To compare mortality risk between cataract surgical patients with corrected and persistent visual impairment.
A total of 1864 consecutive patients, aged ≥64 years, undergoing phacoemulsification surgery at Westmead Hospital were followed annually for 5 years postoperatively. Visual impairment status in the surgical eye was categorized as none (presenting visual acuity [VA], ≥20/40), mild (VA <20/40-20/60), or moderate-severe (VA <20/60). All-cause mortality was obtained from the Australian National Death Index.
Of 901 patients with moderate-severe visual impairment before surgery, 60.4% (n = 544), 15.5% (n = 140), and 24.1% (n = 217) had no, mild, or moderate-severe visual impairment in the surgical eye, respectively, 1 month postoperatively. Age-standardized 5-year mortality rates were nonsignificantly lower in patients with either mild (24.7%, 95% confidence interval [CI] 16.5%-32.9%) or no visual impairment (24.1%, 95% CI 19.9%-28.4%) post surgery compared to that in patients whose moderate-severe visual impairment persisted (30.6%, 95% CI 23.3%-37.9%). After adjusting for age, sex, smoking, body mass index, and individual comorbid conditions, such as hypertension, diabetes, angina, myocardial infarction, stroke, transient ischemic attack, and kidney disease, patients with no visual impairment 1 month postoperatively had a lower mortality risk (HR 0.73, 95% CI 0.52-1.01) compared to those with persistent moderate-severe visual impairment after surgery. This finding was significant (HR 0.71, 95% CI 0.51-0.99) after additional adjustment for number of medications taken (continuous variable) and number (≥3 vs <3) of comorbid conditions.

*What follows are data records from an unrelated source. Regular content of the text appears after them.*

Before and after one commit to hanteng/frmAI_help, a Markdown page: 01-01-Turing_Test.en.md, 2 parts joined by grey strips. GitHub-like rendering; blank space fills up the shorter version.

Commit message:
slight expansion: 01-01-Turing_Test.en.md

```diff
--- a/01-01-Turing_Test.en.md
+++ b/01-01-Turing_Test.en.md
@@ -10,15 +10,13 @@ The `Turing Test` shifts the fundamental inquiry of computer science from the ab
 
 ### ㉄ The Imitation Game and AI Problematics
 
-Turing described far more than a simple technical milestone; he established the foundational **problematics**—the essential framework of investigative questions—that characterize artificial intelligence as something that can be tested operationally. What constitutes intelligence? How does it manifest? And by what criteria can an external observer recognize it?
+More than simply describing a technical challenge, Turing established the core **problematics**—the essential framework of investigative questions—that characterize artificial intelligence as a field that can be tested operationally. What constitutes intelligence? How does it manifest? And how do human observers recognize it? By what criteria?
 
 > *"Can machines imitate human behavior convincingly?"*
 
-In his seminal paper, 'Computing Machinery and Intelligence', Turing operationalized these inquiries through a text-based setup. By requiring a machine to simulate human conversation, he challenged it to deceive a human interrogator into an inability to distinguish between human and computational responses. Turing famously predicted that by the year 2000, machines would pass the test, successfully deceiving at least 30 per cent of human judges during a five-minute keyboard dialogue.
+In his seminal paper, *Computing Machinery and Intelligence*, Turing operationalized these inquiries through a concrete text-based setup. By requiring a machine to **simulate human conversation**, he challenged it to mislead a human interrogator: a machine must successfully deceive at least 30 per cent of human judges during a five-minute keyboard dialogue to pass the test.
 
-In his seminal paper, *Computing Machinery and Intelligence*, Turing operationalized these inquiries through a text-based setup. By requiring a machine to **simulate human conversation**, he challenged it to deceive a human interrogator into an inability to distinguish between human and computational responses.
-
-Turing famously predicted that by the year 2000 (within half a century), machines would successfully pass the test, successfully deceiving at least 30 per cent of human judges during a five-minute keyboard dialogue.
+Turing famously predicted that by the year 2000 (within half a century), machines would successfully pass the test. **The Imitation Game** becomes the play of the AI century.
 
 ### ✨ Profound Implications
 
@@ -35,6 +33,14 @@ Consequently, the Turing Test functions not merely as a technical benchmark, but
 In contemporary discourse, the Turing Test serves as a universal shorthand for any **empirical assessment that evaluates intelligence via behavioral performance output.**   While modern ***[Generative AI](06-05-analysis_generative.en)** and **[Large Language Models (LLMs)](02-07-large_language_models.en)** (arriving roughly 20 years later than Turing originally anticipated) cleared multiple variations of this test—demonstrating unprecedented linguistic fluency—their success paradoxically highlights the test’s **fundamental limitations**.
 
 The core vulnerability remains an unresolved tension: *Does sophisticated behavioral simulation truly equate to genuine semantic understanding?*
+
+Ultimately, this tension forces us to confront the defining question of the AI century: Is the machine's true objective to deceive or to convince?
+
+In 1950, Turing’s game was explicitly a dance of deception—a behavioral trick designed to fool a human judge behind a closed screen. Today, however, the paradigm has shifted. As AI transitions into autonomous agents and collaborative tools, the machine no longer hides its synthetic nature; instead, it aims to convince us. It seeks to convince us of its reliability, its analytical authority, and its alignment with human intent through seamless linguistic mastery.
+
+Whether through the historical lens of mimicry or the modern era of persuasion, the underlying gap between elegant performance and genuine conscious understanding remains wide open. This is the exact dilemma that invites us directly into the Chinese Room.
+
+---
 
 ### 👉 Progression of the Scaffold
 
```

Correcting moderate-severe visual impairment in older patients with phacoemulsification surgery was associated with a lower mortality risk, compared to surgical patients whose visual impairment persisted postoperatively.
Previous studies have reported that objectively measured visual impairment (visual acuity [VA] ≤20/40) was associated with a 20%-90% increased mortality risk. The Salisbury Eye Evaluation (SEE) project reported a 53% reduction in 6-year mortality risk in participants who had a gain of ≥2 lines in binocular presenting VA 2 years after baseline examinations compared to those whose presenting VA was unchanged, after multivariable adjustment. Approximately half of those with a presenting VA gain had undergone cataract surgery during the follow-up period while the rest were likely to have had refractive correction.
The Blue Mountains Eye Study (BMES) found that older (≥49 years) persons with cataract-related visual impairment corrected by cataract surgery had a 40% reduction in 15-year mortality risk after multivariable adjustment, compared to those who remained visually impaired because of cataract and did not have surgery. We aimed, using an independent, older cataract surgical cohort, to assess a similar question to the BMES report, that correcting moderate-severe visual impairment using phacoemulsification surgery is associated with better survival among older people with visual impairment attributable to cataract, compared to that in patients who remained visually impaired after their cataract surgery.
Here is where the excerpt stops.